— REQUIRED WORK —
Line by line, print the records exactly, and keep images out of the copy.

-- Opening Marker --

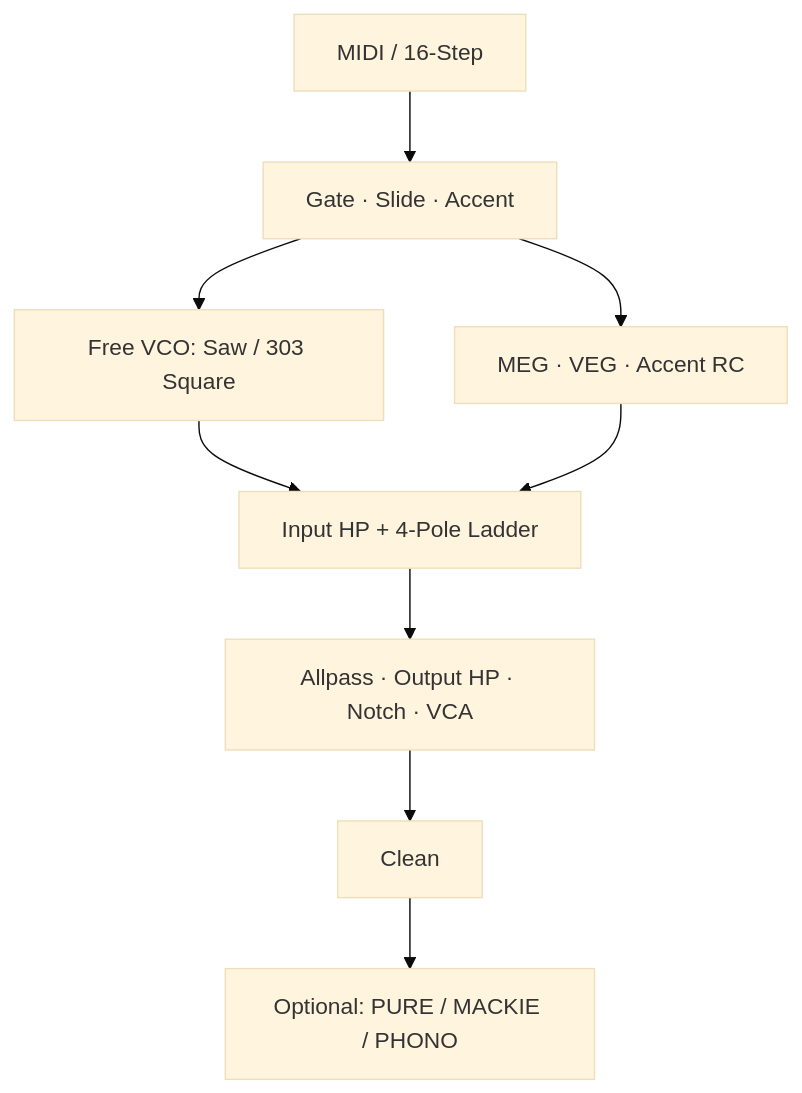
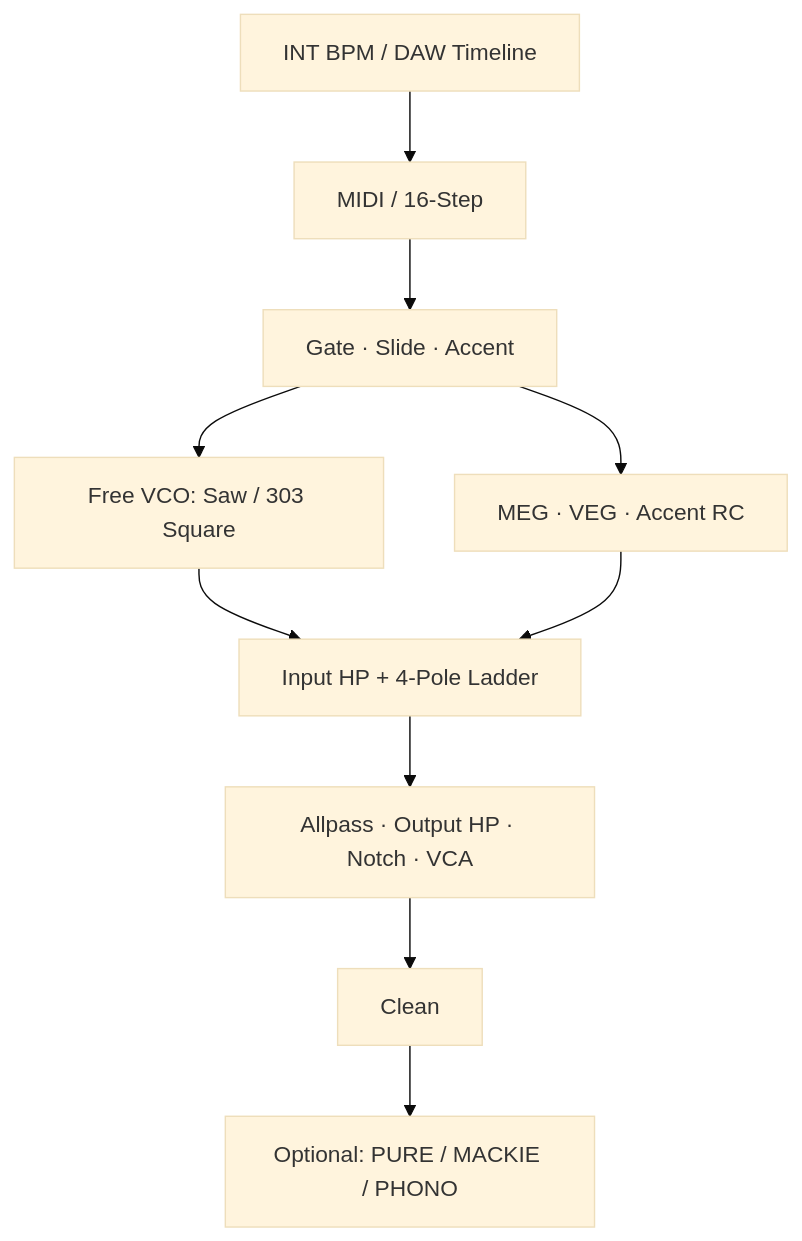
Before and after one commit to ClarkParker/ACIDIFY: the diagram in docs/CONCEPT.md, drawn with Mermaid (base theme). The commit also changed other lines of this file and 20 other files, not shown here.

````diff
--- a/docs/CONCEPT.md
+++ b/docs/CONCEPT.md
@@ -54,11 +54,12 @@
 ```mermaid
 flowchart TD
     A["MIDI / 16-Step"] --> B["Gate · Slide · Accent"]
+    T["INT BPM / DAW Timeline"] --> A
     B --> C["Free VCO: Saw / 303 Square"]
     B --> D["MEG · VEG · Accent RC"]
     C --> E["Input HP + 4-Pole Ladder"]
     D --> E
     E --> F["Allpass · Output HP · Notch · VCA"]
     F --> G["Clean"]
     G --> H["Optional: PURE / MACKIE / PHONO"]
 ```
````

-- Closing Marker --

— TASK RESPONSE —
Before and after one commit to ClarkParker/ACIDIFY: the diagram in docs/CONCEPT.md, drawn with Mermaid (base theme). The commit also changed other lines of this file and 20 other files, not shown here.

````diff
--- a/docs/CONCEPT.md
+++ b/docs/CONCEPT.md
@@ -54,11 +54,12 @@
 ```mermaid
 flowchart TD
     A["MIDI / 16-Step"] --> B["Gate · Slide · Accent"]
+    T["INT BPM / DAW Timeline"] --> A
     B --> C["Free VCO: Saw / 303 Square"]
     B --> D["MEG · VEG · Accent RC"]
     C --> E["Input HP + 4-Pole Ladder"]
     D --> E
     E --> F["Allpass · Output HP · Notch · VCA"]
     F --> G["Clean"]
     G --> H["Optional: PURE / MACKIE / PHONO"]
 ```
````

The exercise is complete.